DW: Yeah, he was definitely the different one from all the others featured in the film. One guy gets sick and instead of just taking him to quarantine until he gets better, he takes him out and shoots him. So, he’s pretty much the no remorse, “if you get sick, you’re done” kind of guy.
JR: That’s right – as opposed to the way that Briggs – Laurence Fishburne’s character – approaches a community is that everybody deserves a chance, and that there is a way to treat people and to operate with compassion, instead of ruling with an iron fist and being judge, jury, and executioner.
DW: I actually wanted to talk about your next project; I saw it on your IMDb page. You’re doing a Steve McQueen documentary [“I am Steve McQueen”]?
JR: I am, indeed.
DW: So what got you interested in wanting to make a non-fictional film about McQueen?
JR: Well, I’m a huge fan of movies, and I’m a huge fan of cars. Put both of those things together, and who best kind of embodies the movies and cars than Steve McQueen? His films and filmmaking in the late 60s and early 70s [were] hugely inspirational. And digging a little bit into what made him tick and the choices he made were just inspiring as a filmmaker myself, and digging into just what it was like in that era to make movies – really fascinating. And he was a guy who really spoke from the heart and was really true to who he was as a person and tried to bring a lot of his own personality into his movies, and I think that’s why his movies connected with their audience. And so once I kind of identified that, it helps my own art in a lot of ways. It’s been a very inspiring project.
DW: Are you open to directing any kind of film – not just a post-apocalyptic or a horror film?
JR: Sure. I am; my agents aren’t so open to it. [laughs] They always try to stick you into one pigeon hole, and there are obvious reasons for that. I certainly appreciate movies of all genres. I love how a guy like Steven Soderbergh can kind of skate around through different genres, but not a lot of guys can pull it off.
DW: Yeah, there is a couple right now. I know Soderbergh’s one of them; I know Danny Boyle – the “127 Hours” director – will do that quite a bit, too.
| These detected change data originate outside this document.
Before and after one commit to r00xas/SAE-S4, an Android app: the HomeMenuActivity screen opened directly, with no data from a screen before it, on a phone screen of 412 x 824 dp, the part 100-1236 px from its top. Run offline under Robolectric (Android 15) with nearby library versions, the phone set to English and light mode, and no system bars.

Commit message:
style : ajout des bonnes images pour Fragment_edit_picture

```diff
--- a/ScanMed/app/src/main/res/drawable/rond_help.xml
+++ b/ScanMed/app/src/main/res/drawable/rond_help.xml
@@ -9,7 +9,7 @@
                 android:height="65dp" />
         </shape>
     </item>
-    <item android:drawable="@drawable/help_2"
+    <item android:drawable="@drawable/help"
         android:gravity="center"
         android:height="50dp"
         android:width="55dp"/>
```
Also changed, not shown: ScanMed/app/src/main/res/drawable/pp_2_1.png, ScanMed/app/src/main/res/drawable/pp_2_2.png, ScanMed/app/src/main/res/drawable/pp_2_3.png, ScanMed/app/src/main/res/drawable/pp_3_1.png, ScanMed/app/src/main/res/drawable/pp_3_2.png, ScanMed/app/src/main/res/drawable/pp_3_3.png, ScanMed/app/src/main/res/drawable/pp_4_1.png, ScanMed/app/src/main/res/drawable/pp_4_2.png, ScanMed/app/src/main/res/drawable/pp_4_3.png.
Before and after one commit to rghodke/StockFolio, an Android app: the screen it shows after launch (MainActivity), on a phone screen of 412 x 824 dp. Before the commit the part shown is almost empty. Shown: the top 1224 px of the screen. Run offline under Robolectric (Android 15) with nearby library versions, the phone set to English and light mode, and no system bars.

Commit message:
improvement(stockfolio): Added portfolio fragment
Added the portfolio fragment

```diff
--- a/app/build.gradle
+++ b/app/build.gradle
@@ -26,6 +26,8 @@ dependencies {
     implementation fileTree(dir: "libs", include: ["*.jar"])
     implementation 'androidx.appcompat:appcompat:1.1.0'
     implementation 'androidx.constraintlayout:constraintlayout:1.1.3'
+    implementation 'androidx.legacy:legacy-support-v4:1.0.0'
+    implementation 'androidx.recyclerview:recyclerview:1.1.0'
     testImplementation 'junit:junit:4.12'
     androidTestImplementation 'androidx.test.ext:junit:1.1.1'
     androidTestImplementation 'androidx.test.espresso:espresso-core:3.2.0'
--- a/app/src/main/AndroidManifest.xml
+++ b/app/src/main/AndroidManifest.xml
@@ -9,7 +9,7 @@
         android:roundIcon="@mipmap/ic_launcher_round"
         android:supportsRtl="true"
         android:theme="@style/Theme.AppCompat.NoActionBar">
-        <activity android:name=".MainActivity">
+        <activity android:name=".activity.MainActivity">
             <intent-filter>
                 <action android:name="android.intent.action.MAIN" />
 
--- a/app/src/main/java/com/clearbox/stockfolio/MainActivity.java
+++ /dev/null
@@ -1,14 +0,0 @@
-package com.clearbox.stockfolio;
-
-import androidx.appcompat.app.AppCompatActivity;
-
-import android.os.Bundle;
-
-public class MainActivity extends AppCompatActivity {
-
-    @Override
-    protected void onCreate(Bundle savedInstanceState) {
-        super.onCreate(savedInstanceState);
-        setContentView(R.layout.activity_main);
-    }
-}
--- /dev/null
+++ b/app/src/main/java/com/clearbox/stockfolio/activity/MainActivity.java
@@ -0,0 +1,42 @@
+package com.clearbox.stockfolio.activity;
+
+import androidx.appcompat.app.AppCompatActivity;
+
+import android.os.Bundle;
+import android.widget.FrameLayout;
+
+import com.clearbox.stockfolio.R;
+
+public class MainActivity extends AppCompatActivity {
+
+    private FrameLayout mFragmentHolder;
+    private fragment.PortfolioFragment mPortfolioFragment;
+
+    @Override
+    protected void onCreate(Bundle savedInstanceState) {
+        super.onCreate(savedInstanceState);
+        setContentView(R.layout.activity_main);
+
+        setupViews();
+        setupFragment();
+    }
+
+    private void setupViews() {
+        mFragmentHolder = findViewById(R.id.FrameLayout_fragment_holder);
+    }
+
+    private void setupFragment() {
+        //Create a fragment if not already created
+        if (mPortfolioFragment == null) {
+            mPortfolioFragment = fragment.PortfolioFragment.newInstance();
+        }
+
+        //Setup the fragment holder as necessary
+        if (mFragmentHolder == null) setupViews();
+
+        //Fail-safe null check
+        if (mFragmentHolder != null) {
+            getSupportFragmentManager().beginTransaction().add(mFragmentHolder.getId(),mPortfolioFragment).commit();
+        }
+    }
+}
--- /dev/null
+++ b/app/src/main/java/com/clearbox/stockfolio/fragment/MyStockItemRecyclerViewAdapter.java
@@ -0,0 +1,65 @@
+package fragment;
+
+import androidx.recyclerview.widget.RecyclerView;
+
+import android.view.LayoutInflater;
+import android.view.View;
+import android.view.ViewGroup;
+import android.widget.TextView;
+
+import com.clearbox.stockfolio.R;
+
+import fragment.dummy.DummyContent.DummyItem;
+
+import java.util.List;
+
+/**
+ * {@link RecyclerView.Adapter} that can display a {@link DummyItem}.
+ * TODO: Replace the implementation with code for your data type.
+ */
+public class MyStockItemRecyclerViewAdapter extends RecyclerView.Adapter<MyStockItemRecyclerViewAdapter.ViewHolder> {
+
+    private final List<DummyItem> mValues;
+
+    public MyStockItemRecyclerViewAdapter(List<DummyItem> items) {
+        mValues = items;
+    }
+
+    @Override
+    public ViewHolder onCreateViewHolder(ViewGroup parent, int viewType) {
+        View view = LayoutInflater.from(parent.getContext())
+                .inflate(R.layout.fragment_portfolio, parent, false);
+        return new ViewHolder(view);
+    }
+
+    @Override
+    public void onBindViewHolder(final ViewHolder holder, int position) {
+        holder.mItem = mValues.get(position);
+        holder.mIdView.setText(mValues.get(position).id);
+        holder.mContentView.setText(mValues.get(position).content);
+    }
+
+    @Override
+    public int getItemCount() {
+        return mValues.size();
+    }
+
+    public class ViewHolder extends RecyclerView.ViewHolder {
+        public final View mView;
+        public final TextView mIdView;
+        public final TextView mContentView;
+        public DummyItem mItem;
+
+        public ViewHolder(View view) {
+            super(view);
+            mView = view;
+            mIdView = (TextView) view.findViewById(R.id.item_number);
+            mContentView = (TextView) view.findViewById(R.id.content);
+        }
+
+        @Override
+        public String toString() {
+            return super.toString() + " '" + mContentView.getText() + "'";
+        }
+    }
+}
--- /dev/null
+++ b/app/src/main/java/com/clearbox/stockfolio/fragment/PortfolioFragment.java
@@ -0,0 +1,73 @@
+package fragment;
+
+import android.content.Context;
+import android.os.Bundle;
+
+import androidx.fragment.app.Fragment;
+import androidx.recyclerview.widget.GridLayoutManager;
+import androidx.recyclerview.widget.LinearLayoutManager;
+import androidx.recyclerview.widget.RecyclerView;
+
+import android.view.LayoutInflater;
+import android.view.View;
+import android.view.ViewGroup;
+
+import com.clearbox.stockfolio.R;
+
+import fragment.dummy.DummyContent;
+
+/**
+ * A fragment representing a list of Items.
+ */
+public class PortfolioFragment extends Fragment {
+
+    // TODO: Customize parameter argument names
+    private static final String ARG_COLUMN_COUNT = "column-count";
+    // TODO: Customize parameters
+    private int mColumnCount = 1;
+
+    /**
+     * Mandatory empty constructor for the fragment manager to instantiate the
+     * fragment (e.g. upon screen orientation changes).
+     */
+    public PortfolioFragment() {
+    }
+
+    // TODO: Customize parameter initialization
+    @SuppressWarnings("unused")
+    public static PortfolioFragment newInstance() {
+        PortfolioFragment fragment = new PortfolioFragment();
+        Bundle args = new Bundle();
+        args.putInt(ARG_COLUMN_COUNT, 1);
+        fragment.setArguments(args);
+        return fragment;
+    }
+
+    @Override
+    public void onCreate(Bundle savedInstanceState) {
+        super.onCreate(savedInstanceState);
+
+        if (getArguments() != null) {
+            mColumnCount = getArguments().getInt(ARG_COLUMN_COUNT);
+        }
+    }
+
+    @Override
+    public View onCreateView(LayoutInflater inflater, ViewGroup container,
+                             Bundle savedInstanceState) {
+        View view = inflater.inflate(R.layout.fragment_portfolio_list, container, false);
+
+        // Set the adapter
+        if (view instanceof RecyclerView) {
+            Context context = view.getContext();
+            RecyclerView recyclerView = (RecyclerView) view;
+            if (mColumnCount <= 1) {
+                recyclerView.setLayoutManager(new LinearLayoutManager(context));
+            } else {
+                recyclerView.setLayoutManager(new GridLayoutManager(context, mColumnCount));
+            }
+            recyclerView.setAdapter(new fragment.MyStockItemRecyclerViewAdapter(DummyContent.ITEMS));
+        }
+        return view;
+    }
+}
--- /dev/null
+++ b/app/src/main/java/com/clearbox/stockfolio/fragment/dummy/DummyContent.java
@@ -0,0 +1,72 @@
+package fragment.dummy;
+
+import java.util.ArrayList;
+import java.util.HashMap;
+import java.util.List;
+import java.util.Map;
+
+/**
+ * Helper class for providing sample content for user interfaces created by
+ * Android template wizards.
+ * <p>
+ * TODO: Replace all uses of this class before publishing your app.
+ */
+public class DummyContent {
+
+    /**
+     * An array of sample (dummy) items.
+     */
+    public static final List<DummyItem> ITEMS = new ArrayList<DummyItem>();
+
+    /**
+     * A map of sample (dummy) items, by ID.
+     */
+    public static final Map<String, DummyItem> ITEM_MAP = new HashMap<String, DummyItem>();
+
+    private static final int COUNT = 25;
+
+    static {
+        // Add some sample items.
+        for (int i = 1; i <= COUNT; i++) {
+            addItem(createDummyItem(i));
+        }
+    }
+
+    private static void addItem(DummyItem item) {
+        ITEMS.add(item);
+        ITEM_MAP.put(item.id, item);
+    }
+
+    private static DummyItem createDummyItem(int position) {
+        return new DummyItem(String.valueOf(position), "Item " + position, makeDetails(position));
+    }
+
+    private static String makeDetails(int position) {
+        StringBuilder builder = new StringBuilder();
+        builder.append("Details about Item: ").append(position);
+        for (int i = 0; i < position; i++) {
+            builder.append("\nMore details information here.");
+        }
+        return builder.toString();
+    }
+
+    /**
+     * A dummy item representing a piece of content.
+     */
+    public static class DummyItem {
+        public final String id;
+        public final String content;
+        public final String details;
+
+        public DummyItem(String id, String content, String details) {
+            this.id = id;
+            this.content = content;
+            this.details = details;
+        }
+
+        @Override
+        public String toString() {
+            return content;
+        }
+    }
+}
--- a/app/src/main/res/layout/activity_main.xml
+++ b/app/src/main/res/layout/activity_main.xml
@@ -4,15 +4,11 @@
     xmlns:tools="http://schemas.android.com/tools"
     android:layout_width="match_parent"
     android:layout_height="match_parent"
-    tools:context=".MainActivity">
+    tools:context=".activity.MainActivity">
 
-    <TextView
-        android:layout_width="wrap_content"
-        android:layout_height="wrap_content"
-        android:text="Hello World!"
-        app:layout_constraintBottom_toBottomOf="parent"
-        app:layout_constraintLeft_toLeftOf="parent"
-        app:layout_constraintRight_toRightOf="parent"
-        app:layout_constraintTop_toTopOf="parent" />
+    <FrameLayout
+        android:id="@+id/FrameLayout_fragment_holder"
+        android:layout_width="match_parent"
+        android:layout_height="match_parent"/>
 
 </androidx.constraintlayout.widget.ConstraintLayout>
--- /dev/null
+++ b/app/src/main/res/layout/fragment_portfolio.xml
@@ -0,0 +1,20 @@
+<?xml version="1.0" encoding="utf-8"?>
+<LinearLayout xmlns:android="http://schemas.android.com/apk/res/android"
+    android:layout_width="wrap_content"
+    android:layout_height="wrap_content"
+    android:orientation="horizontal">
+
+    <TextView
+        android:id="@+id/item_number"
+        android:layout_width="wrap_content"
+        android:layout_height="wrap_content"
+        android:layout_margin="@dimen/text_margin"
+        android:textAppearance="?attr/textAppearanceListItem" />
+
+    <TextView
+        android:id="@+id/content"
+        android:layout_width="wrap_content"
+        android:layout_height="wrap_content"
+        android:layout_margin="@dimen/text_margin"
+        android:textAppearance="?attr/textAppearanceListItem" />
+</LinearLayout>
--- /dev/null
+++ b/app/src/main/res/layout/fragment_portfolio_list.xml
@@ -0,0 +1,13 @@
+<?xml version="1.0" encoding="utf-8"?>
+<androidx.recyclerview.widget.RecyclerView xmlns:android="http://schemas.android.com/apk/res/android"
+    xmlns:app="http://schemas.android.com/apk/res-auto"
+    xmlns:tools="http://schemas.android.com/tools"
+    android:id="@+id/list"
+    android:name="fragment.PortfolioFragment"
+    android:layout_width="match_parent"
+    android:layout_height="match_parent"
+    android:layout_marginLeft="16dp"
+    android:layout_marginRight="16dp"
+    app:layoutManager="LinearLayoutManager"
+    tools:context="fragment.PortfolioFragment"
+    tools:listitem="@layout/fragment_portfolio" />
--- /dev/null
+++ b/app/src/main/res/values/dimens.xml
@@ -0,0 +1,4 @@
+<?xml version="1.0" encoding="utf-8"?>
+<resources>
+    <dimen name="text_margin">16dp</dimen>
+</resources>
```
And it’s really fascinating how they do it, and they still make perfect films.
JR: Yeah, exactly.
This concludes the interview, but the Chico Movie Examiner would like to thank Jeff Renfroe for taking the time to talk about “The Colony.”